In a way it made me feel as if I were in control, in an odd sense. Although I wasn’t the person who wrote the book and was actually in control of the characters and, quite possibly, of the readers; just by knowing how the book would end gave me a sense of relief. Relief in the thought that the eponymous character would not die, relief in the thought that nothing too dramatic would happen, relief in the thought that I would not be met with a sudden plot twist in the middle of the novel. Of course, reading the last few pages did not help too much – sometimes all I got out of reading those pages was the name of a character that would appear somewhere between the middle and the end. It didn’t really help me understand the book better, but at least I got to know a name of a character that I hadn’t met yet.
Am I the weird one here? Should I be one of the many people who believe that spoilers, quite literally, “spoil” the plot of a story/film/game/whatever?
I don’t really think so. According to an experimental study in the University of California, San Diego, it was proved that spoilers can actually “enhance enjoyment” rather than ruin it. In this experiment, 30 subjects were given 12 short stories that could be divided into three groups: ironic-twist, mystery, and literary.

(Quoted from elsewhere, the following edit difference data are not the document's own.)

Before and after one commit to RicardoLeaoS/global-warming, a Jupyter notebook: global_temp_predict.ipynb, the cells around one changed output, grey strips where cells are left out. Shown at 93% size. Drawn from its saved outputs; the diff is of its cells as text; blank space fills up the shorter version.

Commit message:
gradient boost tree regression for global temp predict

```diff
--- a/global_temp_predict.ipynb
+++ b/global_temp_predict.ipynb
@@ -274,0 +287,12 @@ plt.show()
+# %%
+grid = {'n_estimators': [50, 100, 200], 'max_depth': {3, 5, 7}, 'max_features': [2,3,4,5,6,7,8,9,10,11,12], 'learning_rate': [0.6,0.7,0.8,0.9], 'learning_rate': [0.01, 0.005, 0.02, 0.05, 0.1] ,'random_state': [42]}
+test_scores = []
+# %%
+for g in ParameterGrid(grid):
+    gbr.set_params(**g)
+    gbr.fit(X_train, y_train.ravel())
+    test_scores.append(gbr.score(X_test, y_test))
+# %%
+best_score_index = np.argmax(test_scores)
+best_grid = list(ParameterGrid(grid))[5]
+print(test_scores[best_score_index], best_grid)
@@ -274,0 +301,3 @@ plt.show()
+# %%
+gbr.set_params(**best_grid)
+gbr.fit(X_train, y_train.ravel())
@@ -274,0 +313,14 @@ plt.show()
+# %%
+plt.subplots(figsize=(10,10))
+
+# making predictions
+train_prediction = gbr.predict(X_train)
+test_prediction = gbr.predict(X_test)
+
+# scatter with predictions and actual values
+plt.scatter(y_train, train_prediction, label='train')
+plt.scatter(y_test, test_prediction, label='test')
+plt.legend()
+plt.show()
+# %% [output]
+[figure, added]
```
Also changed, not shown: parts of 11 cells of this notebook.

They were given two versions of the story: one that had a spoiler paragraph before the story, and one that had that spoiler paragraph inside the story as if it were part of it. The subjects of that experiment were said to have enjoyed the “spoiler” versions of the stories – a result that may seem surprising to some. There are no particular answers that explain this result in its entirety, but the researchers came up with one possible answer: the plot is overrated. People tend to put so much emphasis on the plot itself that they tend to overlook the good writing. It isn’t so much about what happens, how it is written still manages to make people happy.
Maybe that’s why, although I already knew how it would end, I still enjoyed Interstellar. Maybe that’s why I always had this fixation with reading the ending before the beginning.
Spoilers aren’t necessarily a bad thing. They give you time to prepare for whatever may happen to that fictional character you may or may not get emotionally invested in. There’s nothing wrong with that, is there?
 Kiderra, I. (2011). Spoiler Alert: Stories Are Not Spoiled by ‘Spoilers’. [online] Ucsdnews.ucsd.edu. Available at: http://ucsdnews.ucsd.edu/archive/newsrel/soc/2011_08spoilers.asp [Accessed 8 Feb. 2016].